▶ [ASSIGNMENT]
Could you return each line of the material that has "cuenta" in it?

━━━━━━

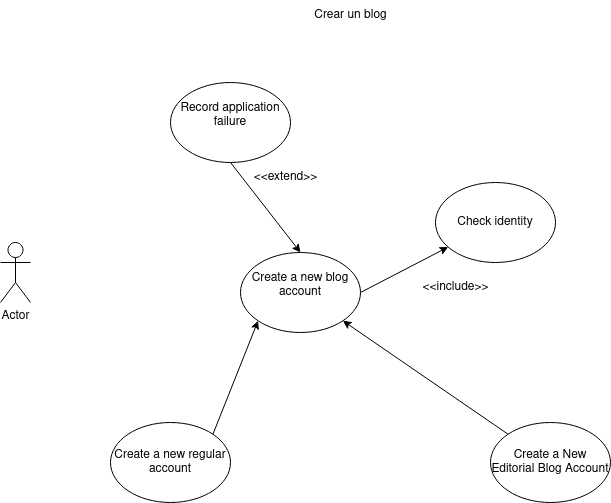
Before: DSejemplo.drawio.png, a diagram exported from draw.io (GermanOjeda/Tarea-ETS). Source tidied: cells renumbered, new cells last; positions are measured from the earlier drawing's top-left corner, leaving out a move shared by most shapes.
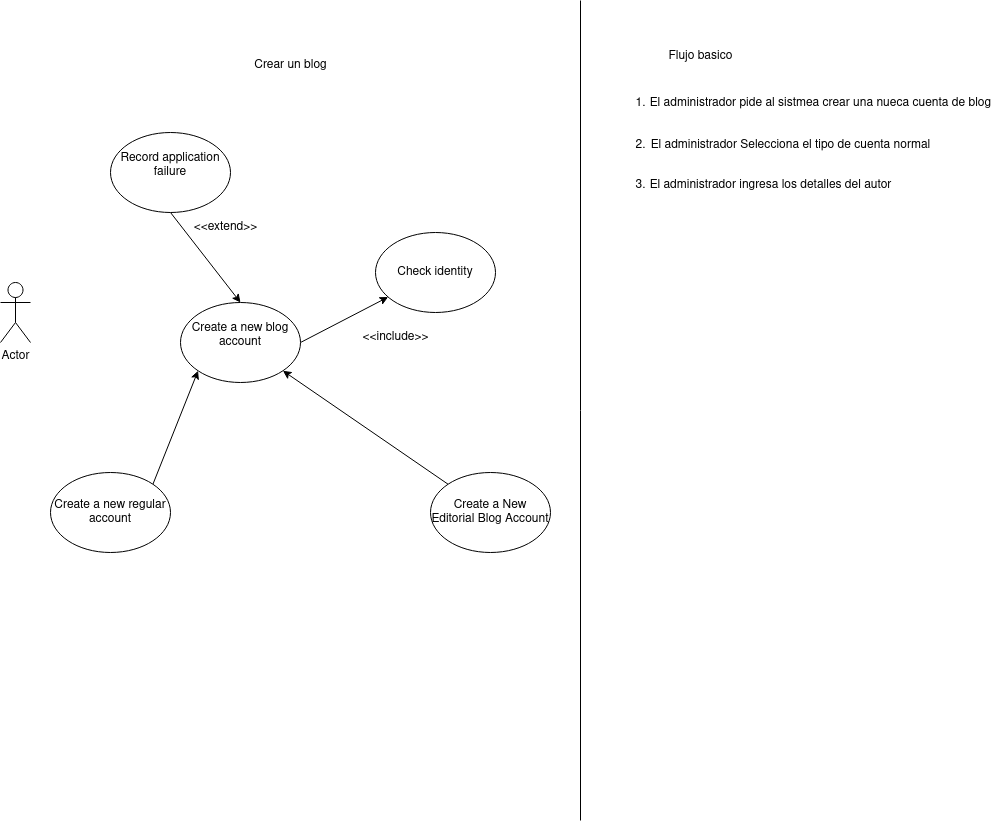
The same file after the commit.

Change to the diagram source:
```diff
@@ -3,7 +3,7 @@
     <mxCell id="0" />
     <mxCell id="1" parent="0" />
     <mxCell id="2" value="Actor" style="shape=umlActor;verticalLabelPosition=bottom;verticalAlign=top;html=1;" parent="1" vertex="1">
-      <mxGeometry y="242" width="30" height="60" as="geometry" />
+      <mxGeometry x="60" y="232" width="30" height="60" as="geometry" />
     </mxCell>
     <mxCell id="3" style="rounded=0;jettySize=auto;html=1;exitX=0.5;exitY=1;exitDx=0;exitDy=0;entryX=0.5;entryY=0;entryDx=0;entryDy=0;" parent="1" edge="1" source="4" target="6">
       <mxGeometry relative="1" as="geometry" />
@@ -41,5 +41,32 @@
     <mxCell id="14" value="Create a New Editorial Blog Account" style="ellipse;whiteSpace=wrap;html=1;" parent="1" vertex="1">
       <mxGeometry x="490" y="422" width="120" height="80" as="geometry" />
     </mxCell>
+    <mxCell id="15" style="endArrow=none;html=1;rounded=0;" parent="1" edge="1">
+      <mxGeometry relative="1" as="geometry">
+        <mxPoint x="640" y="770" as="sourcePoint" />
+        <mxPoint x="640" y="-50" as="targetPoint" />
+      </mxGeometry>
+    </mxCell>
+    <mxCell id="16" value="&lt;div&gt;Flujo basico&lt;/div&gt;&lt;div&gt;&lt;br&gt;&lt;/div&gt;" style="text;html=1;align=center;verticalAlign=middle;strokeColor=none;fillColor=none;" parent="1" vertex="1">
+      <mxGeometry x="715" y="-7" width="90" height="40" as="geometry" />
+    </mxCell>
+    <mxCell id="17" value="1." style="text;html=1;align=center;verticalAlign=middle;strokeColor=none;fillColor=none;" parent="1" vertex="1">
+      <mxGeometry x="685" y="38" width="30" height="30" as="geometry" />
+    </mxCell>
+    <mxCell id="18" value="El administrador pide al sistmea crear una nueca cuenta de blog" style="text;html=1;align=center;verticalAlign=middle;strokeColor=none;fillColor=none;" parent="1" vertex="1">
+      <mxGeometry x="700" y="38" width="360" height="30" as="geometry" />
+    </mxCell>
+    <mxCell id="19" value="2." style="text;html=1;align=center;verticalAlign=middle;strokeColor=none;fillColor=none;" parent="1" vertex="1">
+      <mxGeometry x="685" y="80" width="30" height="30" as="geometry" />
+    </mxCell>
+    <mxCell id="20" value="El administrador Selecciona el tipo de cuenta normal" style="text;html=1;align=center;verticalAlign=middle;strokeColor=none;fillColor=none;" parent="1" vertex="1">
+      <mxGeometry x="700" y="80" width="300" height="30" as="geometry" />
+    </mxCell>
+    <mxCell id="21" value="3." style="text;html=1;align=center;verticalAlign=middle;strokeColor=none;fillColor=none;" parent="1" vertex="1">
+      <mxGeometry x="685" y="120" width="30" height="30" as="geometry" />
+    </mxCell>
+    <mxCell id="22" value="El administrador ingresa los detalles del autor" style="text;html=1;align=center;verticalAlign=middle;strokeColor=none;fillColor=none;" parent="1" vertex="1">
+      <mxGeometry x="695" y="120" width="270" height="30" as="geometry" />
+    </mxCell>
   </root>
 </mxGraphModel>
```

━━━━━━

▶ [RESULT OF THIS TASK]
+    <mxCell id="18" value="El administrador pide al sistmea crear una nueca cuenta de blog" style="text;html=1;align=center;verticalAlign=middle;strokeColor=none;fillColor=none;" parent="1" vertex="1">
+    <mxCell id="20" value="El administrador Selecciona el tipo de cuenta normal" style="text;html=1;align=center;verticalAlign=middle;strokeColor=none;fillColor=none;" parent="1" vertex="1">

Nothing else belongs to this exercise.